- _TASK DIRECTIONS_
What you return should match the data word for word, minus the images.

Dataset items
=== Section Start ===

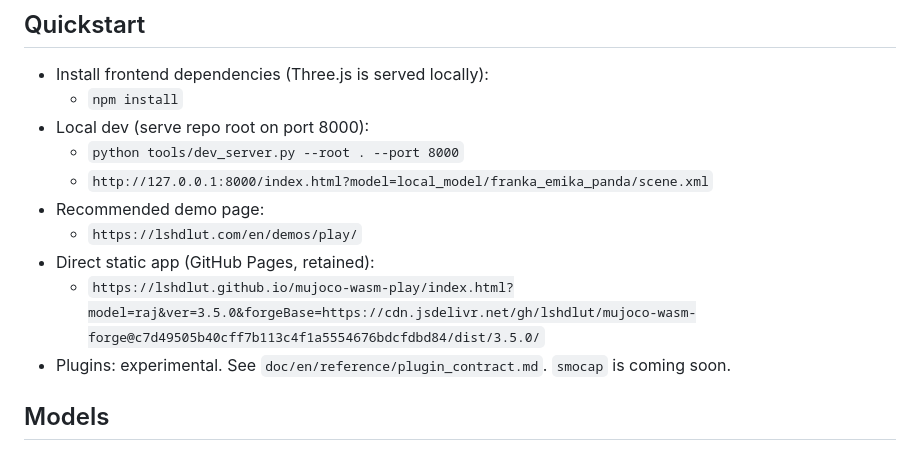
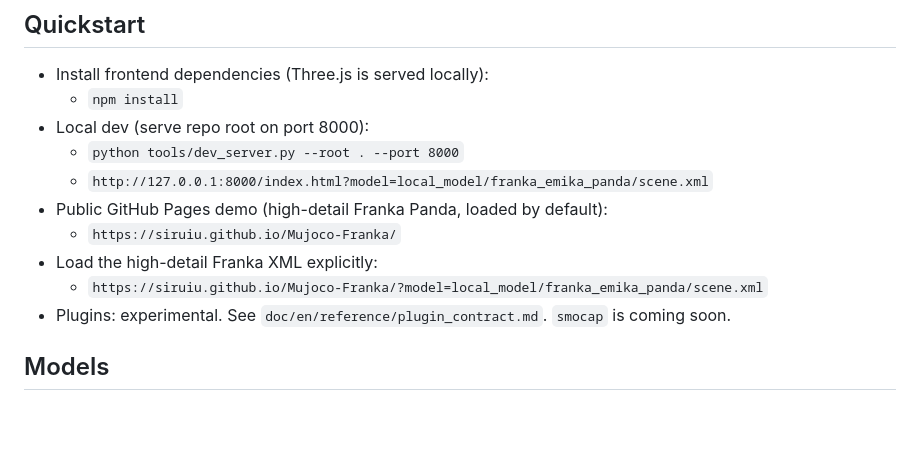
Before and after one commit to Siruiu/Mujoco-Franka, a Markdown page: README.md, the part around one of its changes. GitHub-like rendering; blank space fills up the shorter version.

```diff
--- a/README.md
+++ b/README.md
@@ -37,10 +37,10 @@ Reference numbers (best of 5 runs; each run reports the median; lower is better)
 - Local dev (serve repo root on port 8000):
   - `python tools/dev_server.py --root . --port 8000`
   - `http://127.0.0.1:8000/index.html?model=local_model/franka_emika_panda/scene.xml`
-- Recommended demo page:
-  - `https://lshdlut.com/en/demos/play/`
-- Direct static app (GitHub Pages, retained):
-  - `https://lshdlut.github.io/mujoco-wasm-play/index.html?model=raj&ver=3.5.0&forgeBase=https://cdn.jsdelivr.net/gh/lshdlut/mujoco-wasm-forge@c7d49505b40cff7b113c4f1a5554676bdcfdbd84/dist/3.5.0/`
+- Public GitHub Pages demo (high-detail Franka Panda, loaded by default):
+  - `https://siruiu.github.io/Mujoco-Franka/`
+- Load the high-detail Franka XML explicitly:
+  - `https://siruiu.github.io/Mujoco-Franka/?model=local_model/franka_emika_panda/scene.xml`
 - Plugins: experimental. See `doc/en/reference/plugin_contract.md`. `smocap` is coming soon.
 
 ## Models
```
Also changed, not shown: other parts of README.md (+1 -1 lines), README.zh-CN.md (+5 -5 lines).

=== Section End ===

- _TASK RESPONSE_
Before and after one commit to Siruiu/Mujoco-Franka, a Markdown page: README.md, the part around one of its changes. GitHub-like rendering; blank space fills up the shorter version.

```diff
--- a/README.md
+++ b/README.md
@@ -37,10 +37,10 @@ Reference numbers (best of 5 runs; each run reports the median; lower is better)
 - Local dev (serve repo root on port 8000):
   - `python tools/dev_server.py --root . --port 8000`
   - `http://127.0.0.1:8000/index.html?model=local_model/franka_emika_panda/scene.xml`
-- Recommended demo page:
-  - `https://lshdlut.com/en/demos/play/`
-- Direct static app (GitHub Pages, retained):
-  - `https://lshdlut.github.io/mujoco-wasm-play/index.html?model=raj&ver=3.5.0&forgeBase=https://cdn.jsdelivr.net/gh/lshdlut/mujoco-wasm-forge@c7d49505b40cff7b113c4f1a5554676bdcfdbd84/dist/3.5.0/`
+- Public GitHub Pages demo (high-detail Franka Panda, loaded by default):
+  - `https://siruiu.github.io/Mujoco-Franka/`
+- Load the high-detail Franka XML explicitly:
+  - `https://siruiu.github.io/Mujoco-Franka/?model=local_model/franka_emika_panda/scene.xml`
 - Plugins: experimental. See `doc/en/reference/plugin_contract.md`. `smocap` is coming soon.
 
 ## Models
```
Also changed, not shown: other parts of README.md (+1 -1 lines), README.zh-CN.md (+5 -5 lines).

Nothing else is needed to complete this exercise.